From the 1930s through the 1960s development generally spread from the high ground of Mangum and Roxboro streets to the east and west, gradually filling in the lower-lying areas on each end of the neighborhood. Contractor Thomas W. Wilkinson erected many of the homes on Anita, Shawnee, and Hollywood streets and on the 300-400 blocks of E. Markham from the late 1930s through the 1950s.
The oldest portion of the neighborhood, along Mangum and Roxboro streets, was listed on the National Register in 1985 as the northern end of the North Durham-Duke Park National Register Historic District. In January 2011, a proposal was submitted to the North Carolina State Historic Preservation Office for the expansion of that district, proposing a new boundary that extends roughly from Glendale Avenue and Washington Street on the west to East Markham and Vista streets on the east.
In 2002, members of the community formed the Duke Park Neighborhood Association to improve the quality of life for all Duke Park residents through partnerships, community events, and direct action.
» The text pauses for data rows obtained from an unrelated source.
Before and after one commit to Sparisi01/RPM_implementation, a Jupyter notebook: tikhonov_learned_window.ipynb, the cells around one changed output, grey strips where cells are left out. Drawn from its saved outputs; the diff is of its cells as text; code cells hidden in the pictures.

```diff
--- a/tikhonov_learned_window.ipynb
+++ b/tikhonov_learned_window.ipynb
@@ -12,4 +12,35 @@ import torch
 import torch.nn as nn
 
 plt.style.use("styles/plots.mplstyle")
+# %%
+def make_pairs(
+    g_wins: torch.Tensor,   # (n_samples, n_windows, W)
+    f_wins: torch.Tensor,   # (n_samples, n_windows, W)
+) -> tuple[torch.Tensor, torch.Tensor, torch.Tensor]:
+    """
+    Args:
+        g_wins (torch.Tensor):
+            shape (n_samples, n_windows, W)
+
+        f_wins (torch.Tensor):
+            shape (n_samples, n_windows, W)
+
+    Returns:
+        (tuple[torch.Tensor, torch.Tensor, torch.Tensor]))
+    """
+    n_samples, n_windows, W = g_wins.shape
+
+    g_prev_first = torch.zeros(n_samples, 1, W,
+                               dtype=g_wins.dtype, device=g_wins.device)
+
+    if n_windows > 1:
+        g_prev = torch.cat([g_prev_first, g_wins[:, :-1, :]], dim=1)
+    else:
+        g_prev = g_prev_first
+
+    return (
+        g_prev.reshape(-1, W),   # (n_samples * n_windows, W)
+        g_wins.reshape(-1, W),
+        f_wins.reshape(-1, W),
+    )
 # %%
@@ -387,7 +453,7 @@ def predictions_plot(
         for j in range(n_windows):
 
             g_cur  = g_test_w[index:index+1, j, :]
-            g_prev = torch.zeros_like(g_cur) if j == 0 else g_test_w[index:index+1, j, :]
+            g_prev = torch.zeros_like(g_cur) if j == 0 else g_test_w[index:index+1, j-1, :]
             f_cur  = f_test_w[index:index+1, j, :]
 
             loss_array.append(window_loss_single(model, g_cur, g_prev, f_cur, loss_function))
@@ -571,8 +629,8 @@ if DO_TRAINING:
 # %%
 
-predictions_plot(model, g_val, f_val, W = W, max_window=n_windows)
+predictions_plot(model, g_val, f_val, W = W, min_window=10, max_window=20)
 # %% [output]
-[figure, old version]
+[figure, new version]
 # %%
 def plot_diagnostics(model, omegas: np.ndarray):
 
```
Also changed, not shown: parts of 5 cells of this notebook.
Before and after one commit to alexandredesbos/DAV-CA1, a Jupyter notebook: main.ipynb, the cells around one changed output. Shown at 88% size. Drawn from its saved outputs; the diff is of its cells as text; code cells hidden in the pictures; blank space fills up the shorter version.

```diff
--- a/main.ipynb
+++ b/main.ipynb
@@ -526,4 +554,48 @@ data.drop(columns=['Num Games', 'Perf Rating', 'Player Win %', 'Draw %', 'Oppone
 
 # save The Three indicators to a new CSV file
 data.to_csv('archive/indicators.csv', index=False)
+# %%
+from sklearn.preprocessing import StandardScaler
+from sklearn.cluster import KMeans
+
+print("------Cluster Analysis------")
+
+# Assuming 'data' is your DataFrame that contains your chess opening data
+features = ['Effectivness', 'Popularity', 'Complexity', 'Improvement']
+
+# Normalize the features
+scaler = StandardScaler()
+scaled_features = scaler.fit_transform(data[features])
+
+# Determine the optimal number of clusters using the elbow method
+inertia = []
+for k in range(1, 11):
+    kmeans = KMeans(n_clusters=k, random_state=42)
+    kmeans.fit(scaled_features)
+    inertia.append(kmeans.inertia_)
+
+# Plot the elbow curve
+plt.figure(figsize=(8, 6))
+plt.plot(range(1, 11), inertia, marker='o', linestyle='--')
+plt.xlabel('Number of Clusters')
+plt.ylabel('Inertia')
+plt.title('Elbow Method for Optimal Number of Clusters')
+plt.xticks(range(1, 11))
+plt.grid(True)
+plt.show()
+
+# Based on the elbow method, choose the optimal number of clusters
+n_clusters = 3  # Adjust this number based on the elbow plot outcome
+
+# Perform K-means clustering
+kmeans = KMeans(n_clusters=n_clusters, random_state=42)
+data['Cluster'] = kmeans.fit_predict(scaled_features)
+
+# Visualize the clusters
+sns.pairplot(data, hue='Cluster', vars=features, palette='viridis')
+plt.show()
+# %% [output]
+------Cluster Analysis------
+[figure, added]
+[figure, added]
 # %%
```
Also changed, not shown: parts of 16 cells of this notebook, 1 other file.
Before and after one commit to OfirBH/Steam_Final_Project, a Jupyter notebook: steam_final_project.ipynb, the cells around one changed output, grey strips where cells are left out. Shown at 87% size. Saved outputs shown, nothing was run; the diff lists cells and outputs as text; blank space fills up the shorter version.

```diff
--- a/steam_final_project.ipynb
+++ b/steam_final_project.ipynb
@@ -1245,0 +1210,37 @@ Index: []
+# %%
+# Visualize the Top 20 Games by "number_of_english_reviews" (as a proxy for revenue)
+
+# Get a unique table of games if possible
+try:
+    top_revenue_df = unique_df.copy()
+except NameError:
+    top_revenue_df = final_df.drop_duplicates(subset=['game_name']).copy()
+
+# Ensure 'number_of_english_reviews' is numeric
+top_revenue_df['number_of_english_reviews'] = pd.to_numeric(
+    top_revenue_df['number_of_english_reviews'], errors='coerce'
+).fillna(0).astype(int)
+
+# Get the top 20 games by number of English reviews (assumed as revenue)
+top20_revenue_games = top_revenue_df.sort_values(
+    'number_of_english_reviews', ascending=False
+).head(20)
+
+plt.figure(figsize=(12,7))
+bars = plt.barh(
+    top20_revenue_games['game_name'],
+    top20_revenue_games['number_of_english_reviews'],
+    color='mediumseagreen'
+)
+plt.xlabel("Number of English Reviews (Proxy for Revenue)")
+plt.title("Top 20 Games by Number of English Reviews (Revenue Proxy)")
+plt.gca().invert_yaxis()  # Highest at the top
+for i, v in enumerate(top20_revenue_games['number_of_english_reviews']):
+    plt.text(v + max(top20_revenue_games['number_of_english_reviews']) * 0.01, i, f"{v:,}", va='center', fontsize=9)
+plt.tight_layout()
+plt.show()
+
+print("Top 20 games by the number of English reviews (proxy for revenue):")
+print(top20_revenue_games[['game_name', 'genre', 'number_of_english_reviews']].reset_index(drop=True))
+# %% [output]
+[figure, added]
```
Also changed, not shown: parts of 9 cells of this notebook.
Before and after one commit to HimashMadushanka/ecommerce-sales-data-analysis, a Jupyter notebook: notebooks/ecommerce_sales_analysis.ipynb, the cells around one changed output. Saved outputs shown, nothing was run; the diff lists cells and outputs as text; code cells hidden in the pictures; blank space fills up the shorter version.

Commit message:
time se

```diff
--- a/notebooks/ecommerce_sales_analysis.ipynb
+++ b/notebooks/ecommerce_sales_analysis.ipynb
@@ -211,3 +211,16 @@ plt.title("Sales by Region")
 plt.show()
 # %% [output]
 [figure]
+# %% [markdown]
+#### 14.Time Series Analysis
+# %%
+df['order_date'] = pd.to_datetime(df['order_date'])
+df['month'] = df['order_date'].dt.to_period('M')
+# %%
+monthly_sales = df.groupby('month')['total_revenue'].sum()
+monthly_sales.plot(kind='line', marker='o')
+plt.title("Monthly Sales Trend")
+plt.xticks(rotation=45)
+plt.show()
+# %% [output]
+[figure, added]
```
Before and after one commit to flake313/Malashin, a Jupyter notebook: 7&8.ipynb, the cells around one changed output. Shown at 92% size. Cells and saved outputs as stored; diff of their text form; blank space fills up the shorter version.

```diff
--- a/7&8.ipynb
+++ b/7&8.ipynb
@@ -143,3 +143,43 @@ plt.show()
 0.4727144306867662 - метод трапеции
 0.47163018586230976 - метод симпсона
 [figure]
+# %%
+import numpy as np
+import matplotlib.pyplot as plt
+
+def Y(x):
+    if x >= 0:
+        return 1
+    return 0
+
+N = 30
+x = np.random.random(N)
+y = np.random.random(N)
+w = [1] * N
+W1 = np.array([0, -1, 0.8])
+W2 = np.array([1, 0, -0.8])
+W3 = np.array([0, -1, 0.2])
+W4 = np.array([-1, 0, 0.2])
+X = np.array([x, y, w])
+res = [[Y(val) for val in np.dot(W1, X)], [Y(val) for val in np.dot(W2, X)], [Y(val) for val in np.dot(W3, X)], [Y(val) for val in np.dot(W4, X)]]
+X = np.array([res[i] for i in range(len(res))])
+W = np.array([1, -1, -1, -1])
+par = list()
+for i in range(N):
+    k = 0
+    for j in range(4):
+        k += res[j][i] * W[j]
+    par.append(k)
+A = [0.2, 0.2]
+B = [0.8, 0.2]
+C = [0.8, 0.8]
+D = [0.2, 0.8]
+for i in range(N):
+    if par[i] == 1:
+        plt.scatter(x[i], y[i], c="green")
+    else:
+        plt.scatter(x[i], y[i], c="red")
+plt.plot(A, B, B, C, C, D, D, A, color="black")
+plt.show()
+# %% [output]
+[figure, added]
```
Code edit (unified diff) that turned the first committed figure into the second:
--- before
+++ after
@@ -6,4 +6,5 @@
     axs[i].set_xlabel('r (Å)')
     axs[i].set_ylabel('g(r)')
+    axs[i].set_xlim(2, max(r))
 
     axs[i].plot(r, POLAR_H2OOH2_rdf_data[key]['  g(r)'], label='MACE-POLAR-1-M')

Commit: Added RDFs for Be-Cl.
Each year DPNA hosts, among other events, the liberating 4th of July Kids Parade and Picnic, the quirky Beaver Queen Pageant, and the wondrous Night of Lights (Luminaria). They’ve recently formed a separate group, the Duke Park Preservation Initiative, to address the retention and rehabilitation of the Duke Park Bathhouse.
The Architecture of Duke Park
Developed gradually and continuously from the turn of the twentieth century through the post-war period and into mid-century, the Duke Park neighborhood represents a range of home styles, sizes, and ages rarely seen in other Durham neighborhoods. For that reason, this tour showcases historic homes that illustrate that diversity of style. Follow the evolution of architectural trends in Durham from the 1920s through the 1960s as you tour these homes, guided by descriptions of the specific details to watch for.
The earliest historic homes in the neighborhood are vernacular farmhouses and simplified Victorian forms. Predating the platting and development of the neighborhood, the homes have forms more commonly found in rural areas throughout the Piedmont. The one-and-a-half-story, Glosson-Russell House (321 Clark), with its low second-floor, gable-end brick chimney, and hip-roofed, near-full-width porch, is typical of mid- to late-1880s farmhouses in the area. The triple-A-roofed c. 1900 James L. Clark house (312 Clark) and Victorian-form c. 1905 B. J. Brogden House (1003 Camden) represent forms common in older Durham neighborhoods including Old North Durham and Cleveland-Holloway to the south.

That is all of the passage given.